Carolyn Burke


No Regrets:
The Life of Edith Piaf

No Regrets: The Life of Edith Piaf

By Jaime O'Neill, Chico News & Review
October 27, 2011

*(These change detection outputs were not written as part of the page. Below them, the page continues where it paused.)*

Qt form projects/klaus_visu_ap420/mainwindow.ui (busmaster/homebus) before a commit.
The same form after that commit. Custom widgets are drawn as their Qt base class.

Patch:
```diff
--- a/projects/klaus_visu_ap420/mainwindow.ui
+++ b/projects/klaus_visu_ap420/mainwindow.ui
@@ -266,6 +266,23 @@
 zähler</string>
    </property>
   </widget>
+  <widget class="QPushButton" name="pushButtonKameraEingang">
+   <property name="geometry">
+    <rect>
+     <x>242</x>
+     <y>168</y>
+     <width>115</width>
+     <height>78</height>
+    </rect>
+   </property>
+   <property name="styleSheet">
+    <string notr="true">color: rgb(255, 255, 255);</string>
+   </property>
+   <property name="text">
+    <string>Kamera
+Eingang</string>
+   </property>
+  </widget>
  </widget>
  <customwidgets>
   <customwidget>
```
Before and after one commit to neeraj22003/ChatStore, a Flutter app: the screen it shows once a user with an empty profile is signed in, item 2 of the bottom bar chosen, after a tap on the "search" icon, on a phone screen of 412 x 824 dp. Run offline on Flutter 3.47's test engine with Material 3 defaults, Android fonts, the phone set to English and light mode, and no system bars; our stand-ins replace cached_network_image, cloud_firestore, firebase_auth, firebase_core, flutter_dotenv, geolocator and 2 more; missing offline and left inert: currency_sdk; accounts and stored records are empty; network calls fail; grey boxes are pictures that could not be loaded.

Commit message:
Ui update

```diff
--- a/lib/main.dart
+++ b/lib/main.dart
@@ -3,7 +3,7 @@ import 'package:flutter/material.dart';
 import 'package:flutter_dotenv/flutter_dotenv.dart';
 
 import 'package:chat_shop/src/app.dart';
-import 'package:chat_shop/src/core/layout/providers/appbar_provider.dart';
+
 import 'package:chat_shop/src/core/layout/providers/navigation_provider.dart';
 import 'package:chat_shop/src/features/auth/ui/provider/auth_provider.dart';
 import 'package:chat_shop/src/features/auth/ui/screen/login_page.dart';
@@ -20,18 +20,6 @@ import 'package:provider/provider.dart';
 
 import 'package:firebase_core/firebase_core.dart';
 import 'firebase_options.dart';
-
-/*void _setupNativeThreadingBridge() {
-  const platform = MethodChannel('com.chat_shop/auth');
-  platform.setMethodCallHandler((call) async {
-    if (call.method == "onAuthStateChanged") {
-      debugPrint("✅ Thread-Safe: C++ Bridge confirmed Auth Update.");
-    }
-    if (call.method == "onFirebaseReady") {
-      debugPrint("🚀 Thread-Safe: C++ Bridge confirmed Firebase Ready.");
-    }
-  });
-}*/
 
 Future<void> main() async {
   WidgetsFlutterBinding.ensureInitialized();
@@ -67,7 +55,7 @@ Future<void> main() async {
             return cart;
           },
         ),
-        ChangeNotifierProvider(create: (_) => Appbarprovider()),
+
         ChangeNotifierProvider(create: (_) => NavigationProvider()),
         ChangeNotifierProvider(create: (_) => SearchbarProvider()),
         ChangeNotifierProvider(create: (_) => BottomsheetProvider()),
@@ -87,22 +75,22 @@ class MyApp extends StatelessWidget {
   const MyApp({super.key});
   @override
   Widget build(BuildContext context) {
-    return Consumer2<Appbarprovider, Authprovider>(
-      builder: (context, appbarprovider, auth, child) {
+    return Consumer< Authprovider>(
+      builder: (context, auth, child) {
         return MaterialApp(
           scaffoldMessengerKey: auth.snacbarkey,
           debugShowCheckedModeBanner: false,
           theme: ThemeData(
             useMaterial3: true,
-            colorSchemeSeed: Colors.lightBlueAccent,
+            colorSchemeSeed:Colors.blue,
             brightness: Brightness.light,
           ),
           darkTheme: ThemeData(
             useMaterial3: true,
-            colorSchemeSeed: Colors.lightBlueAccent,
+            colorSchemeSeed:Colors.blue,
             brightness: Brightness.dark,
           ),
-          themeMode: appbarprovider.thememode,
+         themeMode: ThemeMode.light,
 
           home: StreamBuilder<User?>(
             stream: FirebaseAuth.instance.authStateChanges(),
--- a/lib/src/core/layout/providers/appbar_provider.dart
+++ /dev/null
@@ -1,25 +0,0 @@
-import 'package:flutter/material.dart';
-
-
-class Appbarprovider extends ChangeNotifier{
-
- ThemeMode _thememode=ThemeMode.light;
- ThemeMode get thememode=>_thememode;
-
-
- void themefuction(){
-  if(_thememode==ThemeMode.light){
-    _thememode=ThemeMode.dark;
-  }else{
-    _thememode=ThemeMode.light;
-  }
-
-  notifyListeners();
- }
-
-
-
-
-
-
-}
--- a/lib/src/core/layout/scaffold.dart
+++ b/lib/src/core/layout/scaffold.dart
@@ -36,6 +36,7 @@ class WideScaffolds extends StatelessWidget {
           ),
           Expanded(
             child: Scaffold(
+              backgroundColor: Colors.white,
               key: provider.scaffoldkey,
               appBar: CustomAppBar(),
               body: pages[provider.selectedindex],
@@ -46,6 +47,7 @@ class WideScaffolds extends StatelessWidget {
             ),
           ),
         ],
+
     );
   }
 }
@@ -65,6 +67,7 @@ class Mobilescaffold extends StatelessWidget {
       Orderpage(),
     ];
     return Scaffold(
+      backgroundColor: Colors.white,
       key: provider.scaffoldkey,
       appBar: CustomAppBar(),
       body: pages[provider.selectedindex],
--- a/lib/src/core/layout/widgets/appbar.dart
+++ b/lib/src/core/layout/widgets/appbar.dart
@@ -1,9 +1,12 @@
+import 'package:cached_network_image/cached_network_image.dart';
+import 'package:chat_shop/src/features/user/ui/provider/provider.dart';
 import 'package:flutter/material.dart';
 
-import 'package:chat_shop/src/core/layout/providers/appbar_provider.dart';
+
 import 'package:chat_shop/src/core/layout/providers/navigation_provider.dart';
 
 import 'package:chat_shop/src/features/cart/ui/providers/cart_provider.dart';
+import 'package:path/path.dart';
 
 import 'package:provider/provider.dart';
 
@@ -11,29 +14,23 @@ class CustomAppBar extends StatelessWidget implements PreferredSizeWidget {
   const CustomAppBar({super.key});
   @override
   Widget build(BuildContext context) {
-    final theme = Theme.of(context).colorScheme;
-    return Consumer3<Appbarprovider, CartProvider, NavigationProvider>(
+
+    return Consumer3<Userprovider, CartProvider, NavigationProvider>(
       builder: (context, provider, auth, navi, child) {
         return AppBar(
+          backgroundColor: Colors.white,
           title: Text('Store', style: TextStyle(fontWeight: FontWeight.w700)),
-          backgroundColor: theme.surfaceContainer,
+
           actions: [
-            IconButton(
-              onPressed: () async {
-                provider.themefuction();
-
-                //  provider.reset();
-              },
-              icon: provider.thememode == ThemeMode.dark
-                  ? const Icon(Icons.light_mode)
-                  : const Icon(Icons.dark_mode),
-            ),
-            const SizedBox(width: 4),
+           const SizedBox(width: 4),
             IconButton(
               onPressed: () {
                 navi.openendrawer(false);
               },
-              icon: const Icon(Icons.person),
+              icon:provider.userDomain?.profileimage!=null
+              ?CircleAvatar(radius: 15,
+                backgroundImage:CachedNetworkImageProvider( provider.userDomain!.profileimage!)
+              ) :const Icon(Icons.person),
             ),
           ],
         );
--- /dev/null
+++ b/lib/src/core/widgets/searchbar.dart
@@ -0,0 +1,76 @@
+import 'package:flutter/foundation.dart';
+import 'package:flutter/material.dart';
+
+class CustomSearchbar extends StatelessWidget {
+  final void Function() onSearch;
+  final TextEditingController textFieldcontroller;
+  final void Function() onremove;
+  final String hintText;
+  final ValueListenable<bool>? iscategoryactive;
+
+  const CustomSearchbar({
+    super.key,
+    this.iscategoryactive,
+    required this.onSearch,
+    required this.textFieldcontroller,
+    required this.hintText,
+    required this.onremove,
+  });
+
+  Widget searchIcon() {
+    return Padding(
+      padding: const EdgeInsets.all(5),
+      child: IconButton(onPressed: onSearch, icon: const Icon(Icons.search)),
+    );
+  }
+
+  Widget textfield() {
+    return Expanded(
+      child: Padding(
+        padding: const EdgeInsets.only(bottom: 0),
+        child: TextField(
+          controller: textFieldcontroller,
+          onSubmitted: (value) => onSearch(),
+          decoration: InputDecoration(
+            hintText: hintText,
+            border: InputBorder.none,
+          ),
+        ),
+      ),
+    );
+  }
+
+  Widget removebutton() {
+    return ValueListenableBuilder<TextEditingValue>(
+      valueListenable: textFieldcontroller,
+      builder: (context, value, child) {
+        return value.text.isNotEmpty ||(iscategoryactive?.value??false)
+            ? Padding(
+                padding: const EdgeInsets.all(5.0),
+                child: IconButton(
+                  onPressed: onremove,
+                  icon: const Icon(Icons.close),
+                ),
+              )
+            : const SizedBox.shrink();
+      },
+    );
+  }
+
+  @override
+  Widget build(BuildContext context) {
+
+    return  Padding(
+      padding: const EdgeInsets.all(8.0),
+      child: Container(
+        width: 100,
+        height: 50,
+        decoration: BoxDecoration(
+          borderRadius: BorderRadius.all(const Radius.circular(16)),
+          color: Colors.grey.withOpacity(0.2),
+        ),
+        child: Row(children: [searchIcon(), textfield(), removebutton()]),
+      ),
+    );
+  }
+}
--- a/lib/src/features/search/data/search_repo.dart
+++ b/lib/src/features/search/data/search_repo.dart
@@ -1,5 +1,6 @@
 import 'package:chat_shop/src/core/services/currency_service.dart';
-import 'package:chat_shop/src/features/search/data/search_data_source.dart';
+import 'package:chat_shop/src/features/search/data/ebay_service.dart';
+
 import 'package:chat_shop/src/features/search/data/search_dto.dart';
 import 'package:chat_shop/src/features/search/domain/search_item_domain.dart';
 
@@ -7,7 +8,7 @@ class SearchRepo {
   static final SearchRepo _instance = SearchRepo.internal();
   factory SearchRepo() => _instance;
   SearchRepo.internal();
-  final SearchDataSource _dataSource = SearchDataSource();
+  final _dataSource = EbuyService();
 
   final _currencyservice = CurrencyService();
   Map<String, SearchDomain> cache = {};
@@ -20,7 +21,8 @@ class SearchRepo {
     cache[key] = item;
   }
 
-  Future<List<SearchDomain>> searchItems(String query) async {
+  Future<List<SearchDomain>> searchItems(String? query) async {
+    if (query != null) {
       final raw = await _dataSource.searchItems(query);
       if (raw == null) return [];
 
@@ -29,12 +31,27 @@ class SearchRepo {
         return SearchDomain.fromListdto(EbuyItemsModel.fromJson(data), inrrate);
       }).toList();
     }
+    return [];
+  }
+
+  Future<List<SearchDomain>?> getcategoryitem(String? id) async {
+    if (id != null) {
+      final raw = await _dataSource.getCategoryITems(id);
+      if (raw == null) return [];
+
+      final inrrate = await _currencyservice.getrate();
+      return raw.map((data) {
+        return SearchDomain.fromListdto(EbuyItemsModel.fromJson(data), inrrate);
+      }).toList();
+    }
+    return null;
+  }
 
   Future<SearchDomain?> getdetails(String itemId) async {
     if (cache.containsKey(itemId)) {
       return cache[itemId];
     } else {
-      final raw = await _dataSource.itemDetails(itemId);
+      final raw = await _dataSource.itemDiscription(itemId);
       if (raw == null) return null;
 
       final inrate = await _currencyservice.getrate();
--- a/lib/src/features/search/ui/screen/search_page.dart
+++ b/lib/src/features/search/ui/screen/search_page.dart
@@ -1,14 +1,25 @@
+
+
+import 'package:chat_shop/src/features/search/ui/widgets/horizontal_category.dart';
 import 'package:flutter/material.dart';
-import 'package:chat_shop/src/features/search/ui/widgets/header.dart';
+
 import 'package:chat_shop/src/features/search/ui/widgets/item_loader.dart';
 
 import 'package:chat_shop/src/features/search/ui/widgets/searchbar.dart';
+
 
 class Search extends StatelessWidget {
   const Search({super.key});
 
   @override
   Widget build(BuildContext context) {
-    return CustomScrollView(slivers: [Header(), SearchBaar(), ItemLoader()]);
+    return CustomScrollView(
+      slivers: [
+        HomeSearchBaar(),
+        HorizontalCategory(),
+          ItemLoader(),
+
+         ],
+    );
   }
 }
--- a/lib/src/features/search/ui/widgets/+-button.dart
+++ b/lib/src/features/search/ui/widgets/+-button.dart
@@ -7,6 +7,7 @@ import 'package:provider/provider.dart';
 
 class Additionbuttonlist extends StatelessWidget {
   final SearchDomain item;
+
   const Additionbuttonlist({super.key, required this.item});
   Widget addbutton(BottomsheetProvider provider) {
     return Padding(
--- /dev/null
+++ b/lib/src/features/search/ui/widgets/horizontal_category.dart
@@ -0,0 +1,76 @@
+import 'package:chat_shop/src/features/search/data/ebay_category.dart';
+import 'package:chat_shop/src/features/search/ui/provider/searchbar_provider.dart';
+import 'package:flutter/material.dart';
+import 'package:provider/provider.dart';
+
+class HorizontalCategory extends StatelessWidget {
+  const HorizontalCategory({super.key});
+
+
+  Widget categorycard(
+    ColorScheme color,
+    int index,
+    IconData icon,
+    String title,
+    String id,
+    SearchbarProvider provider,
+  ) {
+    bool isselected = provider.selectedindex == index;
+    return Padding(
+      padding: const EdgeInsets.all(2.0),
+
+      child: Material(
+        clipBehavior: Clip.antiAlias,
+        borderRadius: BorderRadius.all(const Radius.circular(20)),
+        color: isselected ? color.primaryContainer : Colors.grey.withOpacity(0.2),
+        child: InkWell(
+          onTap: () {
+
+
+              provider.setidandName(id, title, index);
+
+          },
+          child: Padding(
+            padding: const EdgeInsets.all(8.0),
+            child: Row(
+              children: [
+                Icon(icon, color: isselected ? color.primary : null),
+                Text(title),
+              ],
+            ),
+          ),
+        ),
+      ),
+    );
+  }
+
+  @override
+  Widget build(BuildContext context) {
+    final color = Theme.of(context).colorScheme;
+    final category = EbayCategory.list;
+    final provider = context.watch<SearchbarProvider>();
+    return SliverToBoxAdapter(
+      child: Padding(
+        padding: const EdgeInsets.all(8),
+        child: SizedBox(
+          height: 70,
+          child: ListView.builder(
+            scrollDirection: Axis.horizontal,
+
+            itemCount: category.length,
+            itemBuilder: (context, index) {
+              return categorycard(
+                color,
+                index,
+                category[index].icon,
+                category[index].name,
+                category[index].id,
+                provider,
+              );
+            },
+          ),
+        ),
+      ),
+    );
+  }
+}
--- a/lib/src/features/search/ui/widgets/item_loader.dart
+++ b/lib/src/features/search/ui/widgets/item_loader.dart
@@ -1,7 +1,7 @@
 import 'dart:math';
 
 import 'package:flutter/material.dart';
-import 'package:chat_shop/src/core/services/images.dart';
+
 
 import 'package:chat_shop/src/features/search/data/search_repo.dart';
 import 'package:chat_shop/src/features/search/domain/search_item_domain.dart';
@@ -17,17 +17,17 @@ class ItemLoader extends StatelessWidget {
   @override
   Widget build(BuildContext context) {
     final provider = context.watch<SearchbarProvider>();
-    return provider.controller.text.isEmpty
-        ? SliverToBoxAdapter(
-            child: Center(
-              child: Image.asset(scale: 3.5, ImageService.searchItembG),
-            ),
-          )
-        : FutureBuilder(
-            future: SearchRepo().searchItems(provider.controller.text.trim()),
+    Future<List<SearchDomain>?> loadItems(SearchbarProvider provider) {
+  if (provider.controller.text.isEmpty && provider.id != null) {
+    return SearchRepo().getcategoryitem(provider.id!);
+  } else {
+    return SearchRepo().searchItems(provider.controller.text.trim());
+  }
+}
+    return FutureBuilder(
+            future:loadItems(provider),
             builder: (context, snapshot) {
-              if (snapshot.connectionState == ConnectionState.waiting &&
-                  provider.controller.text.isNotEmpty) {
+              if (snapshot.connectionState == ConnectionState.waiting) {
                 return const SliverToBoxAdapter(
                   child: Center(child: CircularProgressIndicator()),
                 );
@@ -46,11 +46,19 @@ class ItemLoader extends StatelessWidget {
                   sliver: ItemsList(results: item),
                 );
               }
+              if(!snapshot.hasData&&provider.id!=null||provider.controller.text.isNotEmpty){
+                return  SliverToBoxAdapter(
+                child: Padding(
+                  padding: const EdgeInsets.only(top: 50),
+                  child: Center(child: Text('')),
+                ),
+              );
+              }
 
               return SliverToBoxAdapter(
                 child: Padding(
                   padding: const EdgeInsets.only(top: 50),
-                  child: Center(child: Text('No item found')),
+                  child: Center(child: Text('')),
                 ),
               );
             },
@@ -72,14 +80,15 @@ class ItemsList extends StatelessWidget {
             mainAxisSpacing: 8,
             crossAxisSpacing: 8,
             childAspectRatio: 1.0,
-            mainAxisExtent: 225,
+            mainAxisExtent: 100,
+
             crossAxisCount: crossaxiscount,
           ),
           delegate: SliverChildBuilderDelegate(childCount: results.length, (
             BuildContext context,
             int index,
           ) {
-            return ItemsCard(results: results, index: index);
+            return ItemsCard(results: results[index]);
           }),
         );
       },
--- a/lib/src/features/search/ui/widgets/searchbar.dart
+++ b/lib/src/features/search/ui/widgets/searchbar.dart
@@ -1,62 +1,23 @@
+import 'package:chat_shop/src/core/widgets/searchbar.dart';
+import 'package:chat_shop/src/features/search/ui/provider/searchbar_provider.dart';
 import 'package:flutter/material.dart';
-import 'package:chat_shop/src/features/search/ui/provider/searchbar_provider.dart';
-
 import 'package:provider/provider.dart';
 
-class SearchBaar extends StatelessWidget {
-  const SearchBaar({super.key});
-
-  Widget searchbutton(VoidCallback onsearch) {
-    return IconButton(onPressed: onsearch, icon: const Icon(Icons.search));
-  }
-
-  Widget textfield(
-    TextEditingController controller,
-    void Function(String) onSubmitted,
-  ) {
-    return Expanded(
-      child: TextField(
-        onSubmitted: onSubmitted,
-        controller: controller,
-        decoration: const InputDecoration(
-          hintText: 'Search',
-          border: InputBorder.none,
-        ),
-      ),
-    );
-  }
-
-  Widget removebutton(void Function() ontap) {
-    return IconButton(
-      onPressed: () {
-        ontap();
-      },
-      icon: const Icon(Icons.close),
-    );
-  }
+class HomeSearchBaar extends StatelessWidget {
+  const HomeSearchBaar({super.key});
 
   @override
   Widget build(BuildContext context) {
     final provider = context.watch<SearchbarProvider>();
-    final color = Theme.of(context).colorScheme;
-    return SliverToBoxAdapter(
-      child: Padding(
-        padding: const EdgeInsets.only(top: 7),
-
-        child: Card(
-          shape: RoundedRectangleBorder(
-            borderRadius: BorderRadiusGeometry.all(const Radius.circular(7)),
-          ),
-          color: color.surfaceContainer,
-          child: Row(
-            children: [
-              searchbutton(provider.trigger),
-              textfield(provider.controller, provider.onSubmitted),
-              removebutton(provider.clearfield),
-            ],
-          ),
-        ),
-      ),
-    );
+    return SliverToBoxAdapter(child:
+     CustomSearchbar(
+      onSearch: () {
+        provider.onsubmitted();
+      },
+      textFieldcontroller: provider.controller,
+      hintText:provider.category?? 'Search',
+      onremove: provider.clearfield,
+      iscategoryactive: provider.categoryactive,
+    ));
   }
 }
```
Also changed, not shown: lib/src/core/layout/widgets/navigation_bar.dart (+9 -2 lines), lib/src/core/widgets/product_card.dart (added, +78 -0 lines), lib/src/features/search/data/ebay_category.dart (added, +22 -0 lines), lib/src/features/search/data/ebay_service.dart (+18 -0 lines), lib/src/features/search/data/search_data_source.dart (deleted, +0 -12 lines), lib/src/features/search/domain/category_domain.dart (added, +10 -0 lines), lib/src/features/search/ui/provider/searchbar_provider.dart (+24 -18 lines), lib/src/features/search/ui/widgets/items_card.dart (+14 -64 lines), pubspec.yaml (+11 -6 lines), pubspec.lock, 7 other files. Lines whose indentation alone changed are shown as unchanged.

My daughter, Sionann, used to live in the Belleville district of Paris, the neighborhood that produced Edith Piaf, one of the most enduring icons in all of French history. More than a half-century after her death, Piaf remains the vital embodiment of the way the French like to think of themselves — tough, resilient, romantic, and tender at the core. Belleville is still a working-class neighborhood, and there are currently lots of North African immigrants living there, but it's not quite as rough as it was when Piaf was growing up in those environs, the daughter of a prostitute. For younger readers who may not have heard of her, or heard her amazing way of delivering a song, listen to "Non, Je Ne Regrette Rien" and try not to be moved. That song, as Piaf sings it, has emotional power even if you don't understand a word of the language. There have been earlier accounts of Piaf's life, in books and on film, but Carolyn Burke's is as readable as a novel, bringing to life the singer and her times. I loved it. Read it. You won't regret it.